● **Work instructions**
Identify every line in the records below that contains the word "enum", and reproduce each one.

Recorded data

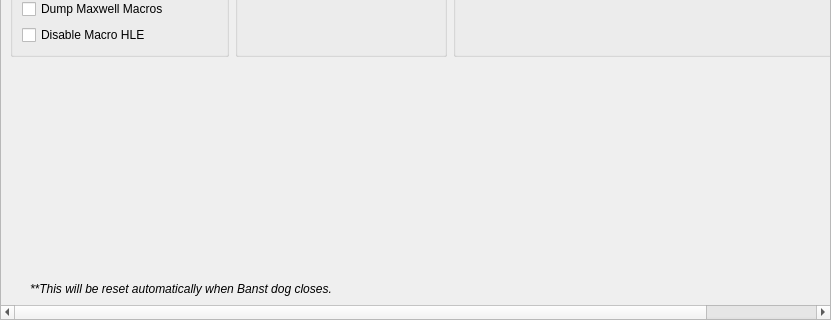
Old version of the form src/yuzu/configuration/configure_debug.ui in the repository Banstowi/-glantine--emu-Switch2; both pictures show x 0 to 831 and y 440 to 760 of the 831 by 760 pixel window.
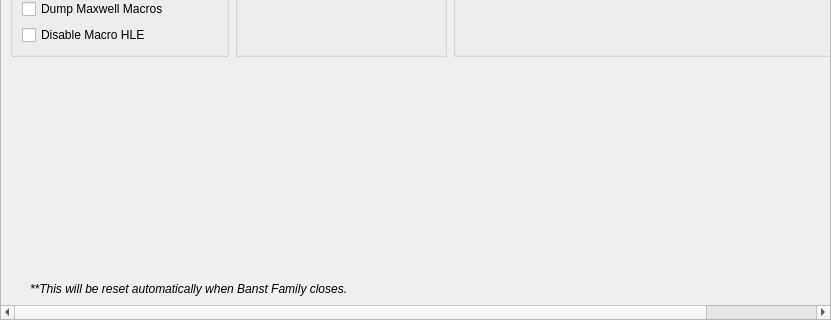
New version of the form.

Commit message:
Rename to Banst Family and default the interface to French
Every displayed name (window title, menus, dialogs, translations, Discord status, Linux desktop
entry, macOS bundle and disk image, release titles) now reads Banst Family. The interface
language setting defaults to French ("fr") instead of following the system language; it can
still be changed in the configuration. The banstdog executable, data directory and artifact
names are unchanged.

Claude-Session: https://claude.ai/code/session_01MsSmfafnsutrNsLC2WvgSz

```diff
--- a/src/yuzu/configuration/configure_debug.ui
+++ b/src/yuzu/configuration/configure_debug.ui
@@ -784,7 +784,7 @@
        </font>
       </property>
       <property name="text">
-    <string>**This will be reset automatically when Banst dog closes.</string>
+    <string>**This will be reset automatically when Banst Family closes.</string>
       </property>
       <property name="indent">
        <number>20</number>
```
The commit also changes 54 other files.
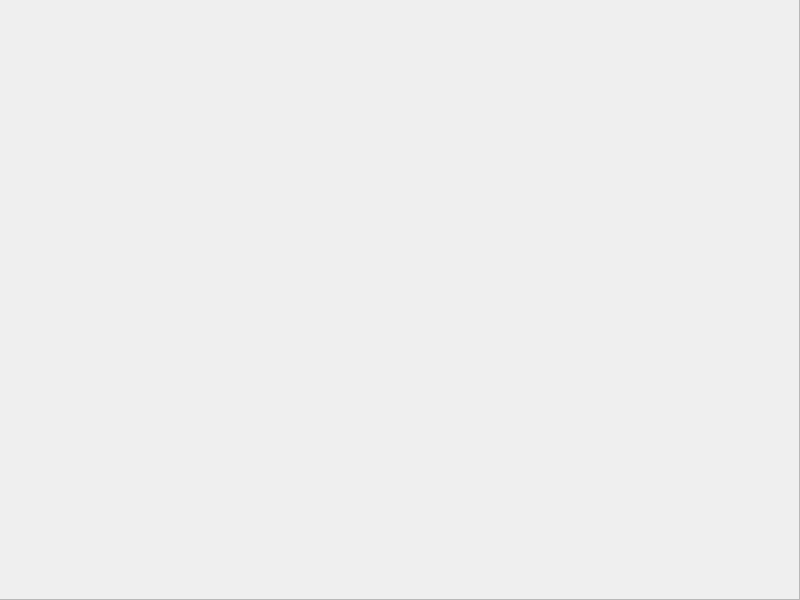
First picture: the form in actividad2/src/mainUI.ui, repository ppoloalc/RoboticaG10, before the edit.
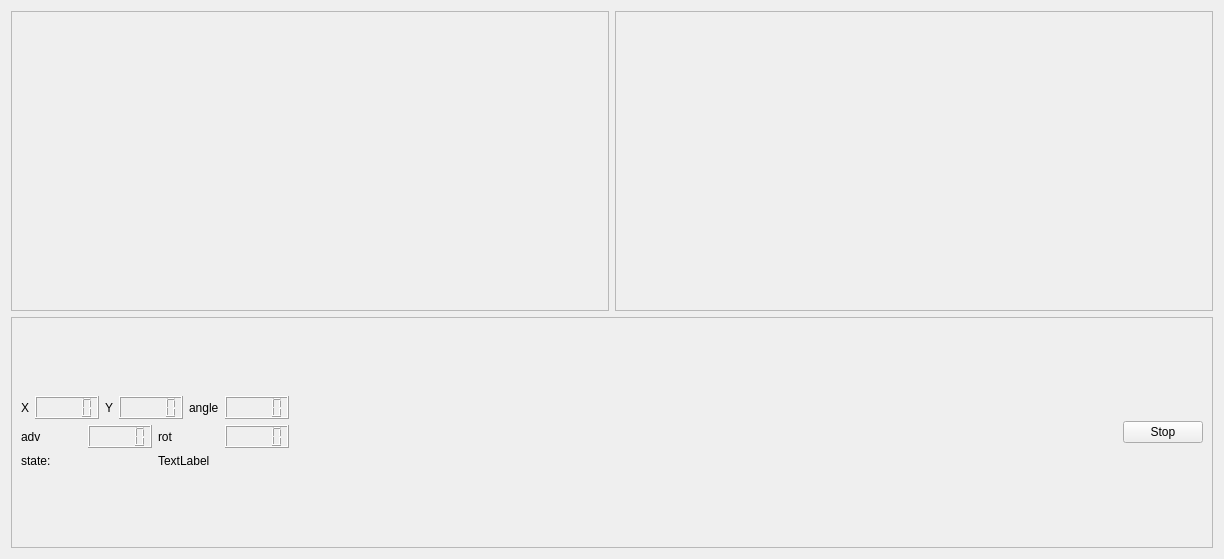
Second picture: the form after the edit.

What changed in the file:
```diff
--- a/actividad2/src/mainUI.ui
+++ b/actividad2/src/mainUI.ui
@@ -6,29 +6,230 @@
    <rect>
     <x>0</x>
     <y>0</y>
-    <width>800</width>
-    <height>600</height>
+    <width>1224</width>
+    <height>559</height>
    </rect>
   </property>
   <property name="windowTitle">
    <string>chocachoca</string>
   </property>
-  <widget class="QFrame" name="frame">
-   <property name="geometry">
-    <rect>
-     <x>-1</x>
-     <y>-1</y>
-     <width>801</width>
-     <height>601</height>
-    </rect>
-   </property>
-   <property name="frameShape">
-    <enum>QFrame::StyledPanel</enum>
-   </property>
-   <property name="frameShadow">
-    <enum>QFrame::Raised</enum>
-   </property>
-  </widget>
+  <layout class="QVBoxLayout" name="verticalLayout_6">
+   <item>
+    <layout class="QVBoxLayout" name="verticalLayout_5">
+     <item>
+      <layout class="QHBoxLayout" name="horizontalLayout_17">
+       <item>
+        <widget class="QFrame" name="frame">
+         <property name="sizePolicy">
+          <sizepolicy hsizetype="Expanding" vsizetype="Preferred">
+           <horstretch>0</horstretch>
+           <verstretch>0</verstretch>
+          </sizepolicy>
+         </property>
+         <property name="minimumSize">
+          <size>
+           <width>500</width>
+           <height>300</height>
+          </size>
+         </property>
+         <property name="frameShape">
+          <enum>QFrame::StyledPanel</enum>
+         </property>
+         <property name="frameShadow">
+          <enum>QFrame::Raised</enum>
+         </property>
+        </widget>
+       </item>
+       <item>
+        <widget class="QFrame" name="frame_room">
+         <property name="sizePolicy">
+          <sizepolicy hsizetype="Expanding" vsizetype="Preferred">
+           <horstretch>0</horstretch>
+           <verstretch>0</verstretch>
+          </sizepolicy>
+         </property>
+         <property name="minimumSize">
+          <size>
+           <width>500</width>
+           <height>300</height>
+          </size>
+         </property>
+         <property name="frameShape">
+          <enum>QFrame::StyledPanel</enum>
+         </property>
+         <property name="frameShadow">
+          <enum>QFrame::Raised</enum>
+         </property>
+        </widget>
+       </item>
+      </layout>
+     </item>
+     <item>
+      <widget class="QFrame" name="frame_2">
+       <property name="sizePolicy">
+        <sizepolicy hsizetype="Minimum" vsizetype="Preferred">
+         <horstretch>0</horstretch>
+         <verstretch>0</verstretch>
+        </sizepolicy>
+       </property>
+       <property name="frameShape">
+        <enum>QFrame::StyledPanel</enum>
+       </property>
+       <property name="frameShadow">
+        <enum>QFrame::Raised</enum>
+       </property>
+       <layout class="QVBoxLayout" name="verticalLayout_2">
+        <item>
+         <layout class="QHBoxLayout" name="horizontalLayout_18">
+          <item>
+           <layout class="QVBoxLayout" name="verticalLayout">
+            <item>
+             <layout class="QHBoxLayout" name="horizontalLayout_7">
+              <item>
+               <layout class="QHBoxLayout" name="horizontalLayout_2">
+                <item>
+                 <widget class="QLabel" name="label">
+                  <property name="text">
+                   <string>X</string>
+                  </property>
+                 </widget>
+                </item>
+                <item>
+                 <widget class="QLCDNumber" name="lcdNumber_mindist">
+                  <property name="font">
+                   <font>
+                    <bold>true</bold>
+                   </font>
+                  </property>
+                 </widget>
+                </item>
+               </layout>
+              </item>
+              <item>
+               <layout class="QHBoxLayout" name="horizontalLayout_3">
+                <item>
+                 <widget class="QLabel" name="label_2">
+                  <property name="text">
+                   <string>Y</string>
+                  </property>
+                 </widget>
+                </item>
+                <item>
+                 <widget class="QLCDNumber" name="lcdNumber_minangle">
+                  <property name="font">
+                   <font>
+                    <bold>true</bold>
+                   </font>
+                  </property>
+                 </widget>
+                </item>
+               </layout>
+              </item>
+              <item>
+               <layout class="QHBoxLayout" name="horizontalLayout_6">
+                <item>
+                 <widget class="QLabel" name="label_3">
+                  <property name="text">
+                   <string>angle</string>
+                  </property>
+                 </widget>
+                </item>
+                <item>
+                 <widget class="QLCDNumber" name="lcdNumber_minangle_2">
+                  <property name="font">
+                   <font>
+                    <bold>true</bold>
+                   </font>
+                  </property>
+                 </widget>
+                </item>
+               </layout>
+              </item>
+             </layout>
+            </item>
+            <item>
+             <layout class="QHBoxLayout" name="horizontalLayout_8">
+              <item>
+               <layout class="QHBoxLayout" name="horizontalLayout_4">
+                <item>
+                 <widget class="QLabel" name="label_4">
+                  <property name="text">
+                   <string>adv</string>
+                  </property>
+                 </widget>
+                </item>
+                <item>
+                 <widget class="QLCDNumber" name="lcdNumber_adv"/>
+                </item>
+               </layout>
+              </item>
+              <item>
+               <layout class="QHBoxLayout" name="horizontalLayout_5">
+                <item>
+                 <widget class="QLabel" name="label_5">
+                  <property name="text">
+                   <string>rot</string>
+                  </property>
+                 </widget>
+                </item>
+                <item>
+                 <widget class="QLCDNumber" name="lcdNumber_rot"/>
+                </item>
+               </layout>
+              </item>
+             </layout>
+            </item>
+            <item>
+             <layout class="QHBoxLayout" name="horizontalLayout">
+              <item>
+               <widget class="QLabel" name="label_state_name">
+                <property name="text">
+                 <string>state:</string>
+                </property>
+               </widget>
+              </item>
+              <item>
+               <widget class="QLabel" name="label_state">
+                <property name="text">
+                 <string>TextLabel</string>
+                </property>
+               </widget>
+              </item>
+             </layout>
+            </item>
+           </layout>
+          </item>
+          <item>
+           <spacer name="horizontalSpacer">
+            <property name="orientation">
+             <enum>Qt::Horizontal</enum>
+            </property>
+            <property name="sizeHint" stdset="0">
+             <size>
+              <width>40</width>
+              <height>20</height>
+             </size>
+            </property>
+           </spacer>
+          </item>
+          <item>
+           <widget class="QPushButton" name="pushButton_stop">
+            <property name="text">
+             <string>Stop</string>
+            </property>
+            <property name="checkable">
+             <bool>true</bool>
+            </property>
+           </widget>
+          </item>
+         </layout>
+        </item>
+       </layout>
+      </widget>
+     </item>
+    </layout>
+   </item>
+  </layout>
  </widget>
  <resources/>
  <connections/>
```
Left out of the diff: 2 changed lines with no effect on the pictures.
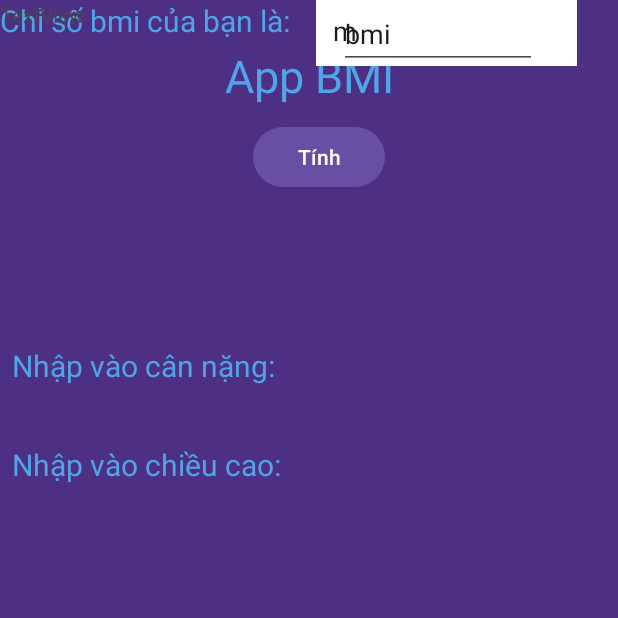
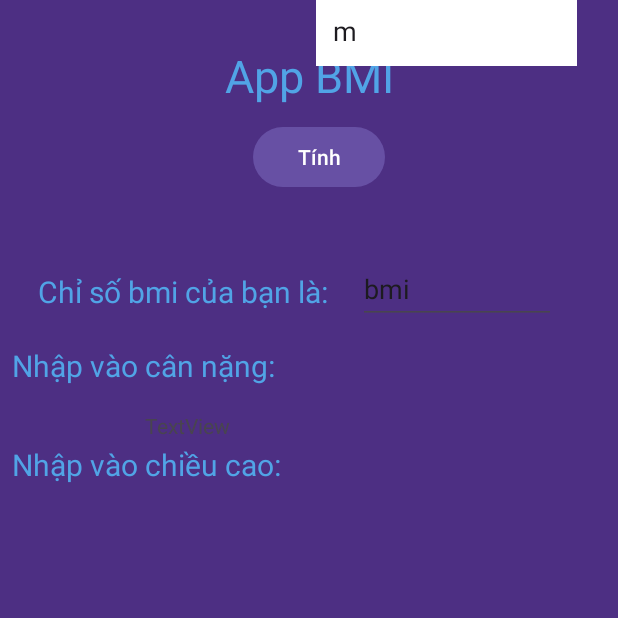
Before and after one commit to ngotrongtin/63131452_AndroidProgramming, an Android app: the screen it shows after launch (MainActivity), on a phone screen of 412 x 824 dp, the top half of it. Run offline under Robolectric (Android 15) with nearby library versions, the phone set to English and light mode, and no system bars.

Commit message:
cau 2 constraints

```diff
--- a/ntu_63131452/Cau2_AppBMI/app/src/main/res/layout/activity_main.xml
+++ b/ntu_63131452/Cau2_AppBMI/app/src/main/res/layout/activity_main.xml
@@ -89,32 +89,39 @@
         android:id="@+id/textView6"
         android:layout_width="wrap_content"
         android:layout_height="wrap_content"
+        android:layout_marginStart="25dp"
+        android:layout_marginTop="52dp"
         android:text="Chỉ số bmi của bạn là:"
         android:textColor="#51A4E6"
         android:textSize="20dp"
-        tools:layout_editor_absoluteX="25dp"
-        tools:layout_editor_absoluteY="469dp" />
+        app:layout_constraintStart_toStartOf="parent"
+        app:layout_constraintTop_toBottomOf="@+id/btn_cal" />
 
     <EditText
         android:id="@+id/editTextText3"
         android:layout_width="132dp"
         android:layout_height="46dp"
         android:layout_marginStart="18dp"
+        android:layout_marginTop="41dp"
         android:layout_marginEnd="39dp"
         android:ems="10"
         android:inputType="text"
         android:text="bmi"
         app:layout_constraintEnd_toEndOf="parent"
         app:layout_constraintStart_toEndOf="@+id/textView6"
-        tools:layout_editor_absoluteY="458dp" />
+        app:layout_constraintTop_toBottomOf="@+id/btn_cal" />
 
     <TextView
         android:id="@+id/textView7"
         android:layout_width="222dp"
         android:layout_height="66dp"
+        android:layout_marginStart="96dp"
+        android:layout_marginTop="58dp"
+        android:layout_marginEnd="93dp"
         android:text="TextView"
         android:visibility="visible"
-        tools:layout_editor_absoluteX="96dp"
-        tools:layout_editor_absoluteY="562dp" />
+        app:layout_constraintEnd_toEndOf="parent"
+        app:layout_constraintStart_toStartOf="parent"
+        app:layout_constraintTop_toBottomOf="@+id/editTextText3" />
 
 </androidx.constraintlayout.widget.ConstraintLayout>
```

● **Reply to the exercise**
-    <enum>QFrame::StyledPanel</enum>
-    <enum>QFrame::Raised</enum>
+          <enum>QFrame::StyledPanel</enum>
+          <enum>QFrame::Raised</enum>
+          <enum>QFrame::StyledPanel</enum>
+          <enum>QFrame::Raised</enum>
+        <enum>QFrame::StyledPanel</enum>
+        <enum>QFrame::Raised</enum>
+             <enum>Qt::Horizontal</enum>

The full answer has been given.